'We're being incentivised to stay on the dole'
Graduates are incentivised to stay on the dole, claims recent graduate Mark Duffy.
The 23-year-old from Ballina says young people are "stuck between a rock and a hard place" when it comes to securing a decent job with lasting prospects.
He says the cost of learning how to drive and getting a car is another barrier.
After completing his business degree at the Galway Mayo Institute last year, Mark (right) - the second youngest of 13 children - said his "most realistic options" were emigration or the Government's JobBridge scheme.
"I wanted to get into marketing or management, but they always look for experience, which is something that you usually don't have when you are a graduate," he says.
After his parents invested tens of thousands in his education, Mark says they would have faced another year of outlays to cover "sky-high" rents in Dublin, Galway or Cork and food costs if he had taken up an internship.
Mark refused to put a further financial burden on his family.

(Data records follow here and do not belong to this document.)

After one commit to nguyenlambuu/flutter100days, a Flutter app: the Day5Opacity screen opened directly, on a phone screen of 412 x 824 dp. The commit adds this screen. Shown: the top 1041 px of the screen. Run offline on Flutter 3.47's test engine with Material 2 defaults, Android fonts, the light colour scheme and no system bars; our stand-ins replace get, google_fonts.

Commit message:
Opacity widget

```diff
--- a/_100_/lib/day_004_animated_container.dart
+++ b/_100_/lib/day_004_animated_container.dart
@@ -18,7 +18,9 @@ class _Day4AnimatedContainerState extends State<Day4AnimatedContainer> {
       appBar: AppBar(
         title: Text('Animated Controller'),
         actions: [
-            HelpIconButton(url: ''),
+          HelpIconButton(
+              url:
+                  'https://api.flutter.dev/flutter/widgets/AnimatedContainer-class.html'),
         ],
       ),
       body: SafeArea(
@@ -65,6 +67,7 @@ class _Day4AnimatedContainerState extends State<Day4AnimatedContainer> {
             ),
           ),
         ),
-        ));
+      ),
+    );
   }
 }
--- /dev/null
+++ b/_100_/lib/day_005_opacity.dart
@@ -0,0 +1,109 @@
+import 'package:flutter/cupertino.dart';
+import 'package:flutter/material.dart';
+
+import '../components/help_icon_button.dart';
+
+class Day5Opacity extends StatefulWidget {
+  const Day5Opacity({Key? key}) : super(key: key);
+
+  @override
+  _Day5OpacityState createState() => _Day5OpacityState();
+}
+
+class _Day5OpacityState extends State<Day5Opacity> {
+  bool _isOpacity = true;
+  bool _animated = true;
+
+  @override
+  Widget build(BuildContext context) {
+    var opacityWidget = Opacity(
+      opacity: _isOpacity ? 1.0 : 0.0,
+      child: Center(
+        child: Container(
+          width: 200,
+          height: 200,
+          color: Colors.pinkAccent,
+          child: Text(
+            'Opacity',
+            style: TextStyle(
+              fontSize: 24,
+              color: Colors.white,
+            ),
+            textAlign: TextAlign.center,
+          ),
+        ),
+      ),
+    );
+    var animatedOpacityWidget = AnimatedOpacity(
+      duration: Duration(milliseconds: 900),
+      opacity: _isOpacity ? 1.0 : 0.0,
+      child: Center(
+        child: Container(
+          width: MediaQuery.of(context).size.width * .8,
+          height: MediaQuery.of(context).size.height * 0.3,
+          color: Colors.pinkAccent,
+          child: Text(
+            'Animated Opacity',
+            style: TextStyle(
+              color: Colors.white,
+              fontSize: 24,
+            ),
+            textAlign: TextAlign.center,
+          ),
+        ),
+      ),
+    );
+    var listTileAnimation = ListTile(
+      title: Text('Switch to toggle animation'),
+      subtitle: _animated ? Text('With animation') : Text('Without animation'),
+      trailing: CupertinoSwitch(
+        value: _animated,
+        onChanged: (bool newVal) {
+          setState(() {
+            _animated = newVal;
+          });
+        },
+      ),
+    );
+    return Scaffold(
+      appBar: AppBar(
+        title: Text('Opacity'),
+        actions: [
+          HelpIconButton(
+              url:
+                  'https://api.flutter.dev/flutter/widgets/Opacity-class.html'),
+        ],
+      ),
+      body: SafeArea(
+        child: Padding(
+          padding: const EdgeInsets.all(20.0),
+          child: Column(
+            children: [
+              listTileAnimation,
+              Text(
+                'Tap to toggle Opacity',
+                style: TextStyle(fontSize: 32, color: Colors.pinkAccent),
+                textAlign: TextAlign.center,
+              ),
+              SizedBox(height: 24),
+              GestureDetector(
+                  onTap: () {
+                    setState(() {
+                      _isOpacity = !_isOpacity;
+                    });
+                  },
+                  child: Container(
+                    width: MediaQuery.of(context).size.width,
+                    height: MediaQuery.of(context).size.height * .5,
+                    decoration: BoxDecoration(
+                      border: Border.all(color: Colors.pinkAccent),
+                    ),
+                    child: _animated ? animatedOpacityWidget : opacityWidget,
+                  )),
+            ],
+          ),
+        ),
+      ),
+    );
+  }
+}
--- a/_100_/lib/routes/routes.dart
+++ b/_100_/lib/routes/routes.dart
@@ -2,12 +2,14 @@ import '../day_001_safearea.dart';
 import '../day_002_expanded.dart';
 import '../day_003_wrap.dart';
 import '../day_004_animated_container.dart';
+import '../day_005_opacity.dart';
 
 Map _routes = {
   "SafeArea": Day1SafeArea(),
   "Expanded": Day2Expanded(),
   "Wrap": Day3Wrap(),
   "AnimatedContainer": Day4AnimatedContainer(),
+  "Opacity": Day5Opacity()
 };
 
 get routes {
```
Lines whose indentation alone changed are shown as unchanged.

He and three friends decided to go travelling instead.
"There's no comparison with the opportunities in Australia compared to Ireland. Five days after arriving in Perth, we all landed well-paid jobs," he says.
Four months ago, Mark returned home to Mayo and is surviving on social welfare of €100 a week.

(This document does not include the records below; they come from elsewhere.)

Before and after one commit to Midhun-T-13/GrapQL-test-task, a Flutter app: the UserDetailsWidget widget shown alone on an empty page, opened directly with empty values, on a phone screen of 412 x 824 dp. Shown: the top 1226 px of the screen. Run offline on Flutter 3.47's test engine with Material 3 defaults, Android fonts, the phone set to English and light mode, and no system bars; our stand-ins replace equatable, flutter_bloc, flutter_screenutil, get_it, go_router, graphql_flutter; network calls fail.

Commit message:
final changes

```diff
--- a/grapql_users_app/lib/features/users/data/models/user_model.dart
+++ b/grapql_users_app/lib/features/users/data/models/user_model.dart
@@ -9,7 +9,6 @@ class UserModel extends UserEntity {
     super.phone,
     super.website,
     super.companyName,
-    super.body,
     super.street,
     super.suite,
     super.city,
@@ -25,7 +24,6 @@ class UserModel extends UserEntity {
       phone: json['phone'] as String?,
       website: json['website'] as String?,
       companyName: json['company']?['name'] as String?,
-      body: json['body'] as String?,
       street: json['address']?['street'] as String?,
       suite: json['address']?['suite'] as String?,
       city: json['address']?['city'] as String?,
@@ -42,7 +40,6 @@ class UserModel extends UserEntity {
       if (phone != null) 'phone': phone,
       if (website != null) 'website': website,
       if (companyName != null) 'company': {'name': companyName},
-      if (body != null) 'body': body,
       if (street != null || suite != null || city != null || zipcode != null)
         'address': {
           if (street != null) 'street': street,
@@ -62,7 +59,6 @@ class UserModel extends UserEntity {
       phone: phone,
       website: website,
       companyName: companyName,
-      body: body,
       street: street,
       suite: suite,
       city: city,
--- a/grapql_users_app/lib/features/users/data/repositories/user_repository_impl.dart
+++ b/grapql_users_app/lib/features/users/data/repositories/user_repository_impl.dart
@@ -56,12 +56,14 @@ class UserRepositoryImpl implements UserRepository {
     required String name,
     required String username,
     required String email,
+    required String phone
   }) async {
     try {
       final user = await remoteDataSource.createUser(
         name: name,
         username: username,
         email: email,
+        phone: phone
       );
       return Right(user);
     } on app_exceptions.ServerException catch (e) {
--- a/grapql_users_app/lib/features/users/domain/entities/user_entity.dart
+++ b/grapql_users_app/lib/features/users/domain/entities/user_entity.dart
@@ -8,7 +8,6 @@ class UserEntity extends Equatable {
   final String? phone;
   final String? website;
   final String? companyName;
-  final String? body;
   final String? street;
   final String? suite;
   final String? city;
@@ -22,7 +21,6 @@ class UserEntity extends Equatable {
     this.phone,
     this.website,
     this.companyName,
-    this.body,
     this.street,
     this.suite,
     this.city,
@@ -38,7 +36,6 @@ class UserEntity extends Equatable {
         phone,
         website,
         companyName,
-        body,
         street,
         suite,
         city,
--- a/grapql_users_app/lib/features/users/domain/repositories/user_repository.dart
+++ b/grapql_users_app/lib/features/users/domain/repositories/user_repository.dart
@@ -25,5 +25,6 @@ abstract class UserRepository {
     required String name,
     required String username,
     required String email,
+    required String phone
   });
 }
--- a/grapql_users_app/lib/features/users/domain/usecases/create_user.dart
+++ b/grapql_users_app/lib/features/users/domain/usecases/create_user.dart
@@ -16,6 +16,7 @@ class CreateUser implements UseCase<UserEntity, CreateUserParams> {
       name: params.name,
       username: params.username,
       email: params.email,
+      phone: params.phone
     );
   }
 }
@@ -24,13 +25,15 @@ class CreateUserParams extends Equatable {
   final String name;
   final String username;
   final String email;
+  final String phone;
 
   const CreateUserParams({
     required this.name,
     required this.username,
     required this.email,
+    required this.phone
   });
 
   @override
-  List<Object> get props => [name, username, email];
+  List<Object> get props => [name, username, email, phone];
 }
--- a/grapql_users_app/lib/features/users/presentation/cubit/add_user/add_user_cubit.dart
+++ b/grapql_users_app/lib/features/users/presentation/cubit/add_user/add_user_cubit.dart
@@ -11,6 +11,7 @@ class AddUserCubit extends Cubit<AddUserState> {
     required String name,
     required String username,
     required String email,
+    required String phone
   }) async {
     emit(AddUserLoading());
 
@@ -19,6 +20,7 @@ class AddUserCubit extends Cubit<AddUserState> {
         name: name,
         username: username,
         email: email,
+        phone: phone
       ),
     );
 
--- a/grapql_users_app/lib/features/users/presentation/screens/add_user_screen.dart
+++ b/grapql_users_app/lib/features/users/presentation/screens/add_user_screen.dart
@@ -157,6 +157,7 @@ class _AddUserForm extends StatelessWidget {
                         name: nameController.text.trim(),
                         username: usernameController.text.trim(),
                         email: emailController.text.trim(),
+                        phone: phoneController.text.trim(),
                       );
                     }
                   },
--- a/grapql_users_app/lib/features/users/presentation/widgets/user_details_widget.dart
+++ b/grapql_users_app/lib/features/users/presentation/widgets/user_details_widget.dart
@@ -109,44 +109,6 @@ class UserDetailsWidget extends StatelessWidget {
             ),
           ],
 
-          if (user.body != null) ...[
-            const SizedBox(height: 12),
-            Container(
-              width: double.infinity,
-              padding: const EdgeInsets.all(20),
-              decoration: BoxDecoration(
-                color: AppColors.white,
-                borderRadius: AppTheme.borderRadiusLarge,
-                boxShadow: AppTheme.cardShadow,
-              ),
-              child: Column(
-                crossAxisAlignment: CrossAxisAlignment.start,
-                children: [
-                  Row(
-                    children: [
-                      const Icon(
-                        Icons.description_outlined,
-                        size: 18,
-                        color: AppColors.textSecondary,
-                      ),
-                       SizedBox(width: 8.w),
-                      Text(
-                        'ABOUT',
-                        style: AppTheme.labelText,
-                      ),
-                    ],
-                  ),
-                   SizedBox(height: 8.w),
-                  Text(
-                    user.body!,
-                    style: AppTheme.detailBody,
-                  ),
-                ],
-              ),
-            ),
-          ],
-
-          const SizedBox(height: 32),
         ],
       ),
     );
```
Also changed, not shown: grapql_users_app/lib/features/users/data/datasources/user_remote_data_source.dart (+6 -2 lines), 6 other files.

Although he is proactive in applying for jobs, playing GAA and soccer and volunteering as a youth activist with the National Youth Council of Ireland, he thinks going back to college is his only way forward.

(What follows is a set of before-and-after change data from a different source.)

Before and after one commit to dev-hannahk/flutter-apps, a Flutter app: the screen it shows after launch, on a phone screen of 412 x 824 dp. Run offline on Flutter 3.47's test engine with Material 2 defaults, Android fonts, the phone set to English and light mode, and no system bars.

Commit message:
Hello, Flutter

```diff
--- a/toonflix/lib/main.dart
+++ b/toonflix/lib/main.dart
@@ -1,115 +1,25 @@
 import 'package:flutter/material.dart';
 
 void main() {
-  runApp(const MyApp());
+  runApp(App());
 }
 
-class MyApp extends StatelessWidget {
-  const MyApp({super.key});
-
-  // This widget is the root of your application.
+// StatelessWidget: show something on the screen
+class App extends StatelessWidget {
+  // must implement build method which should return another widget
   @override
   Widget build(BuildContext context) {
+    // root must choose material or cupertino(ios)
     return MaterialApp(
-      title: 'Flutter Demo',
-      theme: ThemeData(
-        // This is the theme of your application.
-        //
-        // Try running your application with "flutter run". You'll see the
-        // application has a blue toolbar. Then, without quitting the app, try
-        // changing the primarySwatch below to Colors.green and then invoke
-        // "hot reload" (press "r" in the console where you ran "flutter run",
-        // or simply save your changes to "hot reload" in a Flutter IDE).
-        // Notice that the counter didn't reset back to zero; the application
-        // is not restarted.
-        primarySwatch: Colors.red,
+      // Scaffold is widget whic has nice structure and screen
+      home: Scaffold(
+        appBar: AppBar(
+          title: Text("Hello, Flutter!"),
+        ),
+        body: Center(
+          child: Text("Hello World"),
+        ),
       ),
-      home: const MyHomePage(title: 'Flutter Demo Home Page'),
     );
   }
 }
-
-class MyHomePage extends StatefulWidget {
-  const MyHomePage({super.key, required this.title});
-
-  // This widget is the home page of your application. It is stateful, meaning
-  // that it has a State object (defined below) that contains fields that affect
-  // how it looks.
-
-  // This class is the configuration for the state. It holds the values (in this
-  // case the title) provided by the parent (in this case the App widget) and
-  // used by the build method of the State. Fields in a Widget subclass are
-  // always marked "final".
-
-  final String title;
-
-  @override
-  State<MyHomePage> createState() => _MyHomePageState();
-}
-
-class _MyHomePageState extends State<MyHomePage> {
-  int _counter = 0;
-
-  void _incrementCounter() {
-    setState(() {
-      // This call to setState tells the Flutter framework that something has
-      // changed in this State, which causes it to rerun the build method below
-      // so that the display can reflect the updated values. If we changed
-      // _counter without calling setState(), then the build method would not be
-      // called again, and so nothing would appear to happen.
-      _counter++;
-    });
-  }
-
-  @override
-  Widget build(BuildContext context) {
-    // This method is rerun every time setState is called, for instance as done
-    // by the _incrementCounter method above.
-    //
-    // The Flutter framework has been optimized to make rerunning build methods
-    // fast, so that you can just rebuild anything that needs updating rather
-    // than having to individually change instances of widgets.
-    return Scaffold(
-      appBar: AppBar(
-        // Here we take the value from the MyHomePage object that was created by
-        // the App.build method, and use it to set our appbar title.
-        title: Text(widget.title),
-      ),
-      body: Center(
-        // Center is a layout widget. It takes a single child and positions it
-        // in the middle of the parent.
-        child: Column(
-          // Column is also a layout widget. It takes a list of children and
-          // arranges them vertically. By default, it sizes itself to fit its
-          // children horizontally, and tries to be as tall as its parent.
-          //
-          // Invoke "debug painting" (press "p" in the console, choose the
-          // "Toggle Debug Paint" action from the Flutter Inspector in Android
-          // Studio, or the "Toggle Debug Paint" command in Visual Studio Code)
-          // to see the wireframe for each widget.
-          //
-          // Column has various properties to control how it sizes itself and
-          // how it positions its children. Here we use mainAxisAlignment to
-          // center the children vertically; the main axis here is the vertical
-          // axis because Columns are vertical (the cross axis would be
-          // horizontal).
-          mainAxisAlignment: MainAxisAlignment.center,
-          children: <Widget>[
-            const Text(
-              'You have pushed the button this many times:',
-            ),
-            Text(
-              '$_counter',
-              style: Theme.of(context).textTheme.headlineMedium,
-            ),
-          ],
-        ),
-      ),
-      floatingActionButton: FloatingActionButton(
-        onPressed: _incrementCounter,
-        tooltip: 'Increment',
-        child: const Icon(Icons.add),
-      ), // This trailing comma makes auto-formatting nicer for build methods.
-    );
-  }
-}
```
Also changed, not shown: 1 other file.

"I'm almost incentivised to wait nine months on the dole and then go back as a mature student, but afterwards my education will probably mean more abroad," he says.